Remember My Name: Edmé Bouchardon

The Getty Museum's "Bouchardon: Royal Artist of the Enlightenment" ends with a larger-than-life gesture: the bronze hand of the artist's equestrian statue of Louis XV. The monument was toppled during the French Revolution, and this is all that remains of it. 

Louis XV is remembered for a style of French furniture and "après moi, le déluge." Less survives of the reputation of Edmé Bourchardon (1698-1762), "the greatest sculptor and the best draftsman of his century." That assessment, by critic Charles-Nicolas Cochin, is the stenciling on the wall. You won't walk out 100 percent convinced (Houdon, Watteau…) but the exhibition demonstrates why Bouchardon was so acclaimed. It doubles as a meditation on how fame may pass for reasons hard to pin down. 

The reputation of Romantic poet Percy Bysshe Shelley is now overshadowed by that of his wife Mary, author of Frankenstein.
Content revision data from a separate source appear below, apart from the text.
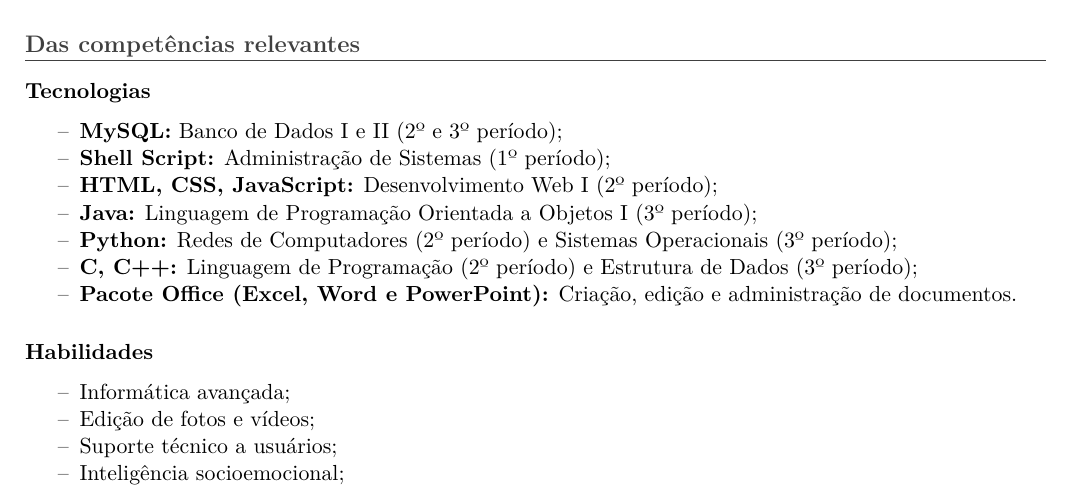
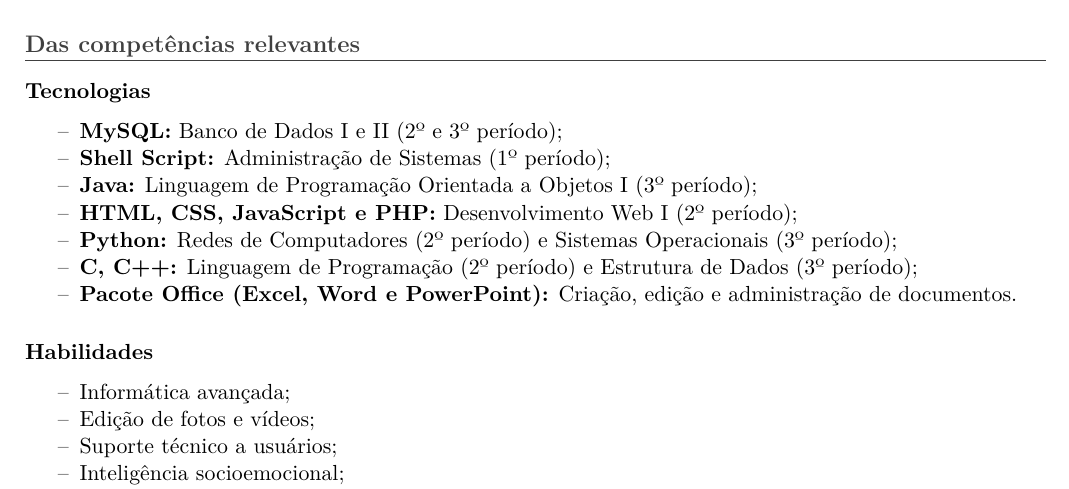
Before and after one commit to osmarjrn/CURRICULO, a LaTeX CV (curriculo_08354469131-v2.tex): part of page 1 of 2, cut so that both start at the same text. Compiled offline with pdfLaTeX.

Commit message:
Revise academic and skills sections in resume V2
Updated academic background and relevant skills sections to enhance formatting and clarity.

```diff
--- a/curriculo_08354469131-v2.tex
+++ b/curriculo_08354469131-v2.tex
@@ -39,8 +39,8 @@
 \begin{itemize}[noitemsep, label={--}]
    \item \textbf{MySQL:} Banco de Dados I e II (2º e 3º período);
 \item \textbf{Shell Script:} Administração de Sistemas (1º período);
-\item \textbf{HTML, CSS, JavaScript:} Desenvolvimento Web I (2º período);
 \item \textbf{Java:} Linguagem de Programação Orientada a Objetos I (3º período);
+\item \textbf{HTML, CSS, JavaScript e PHP:} Desenvolvimento Web I (2º período);
 \item \textbf{Python:} Redes de Computadores (2º período) e Sistemas Operacionais (3º período);
 \item \textbf{C, C++:} Linguagem de Programação (2º período) e Estrutura de Dados (3º período);
 \item \textbf{Pacote Office (Excel, Word e PowerPoint):} Criação, edição e administração de documentos.
```
Also changed, not shown: curriculo_08354469131-v2.tex (2 more changed lines).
Percy's poem Ozymandias, on the transience of fame, is now recalled as the title of Breaking Bad episodeRemember my name.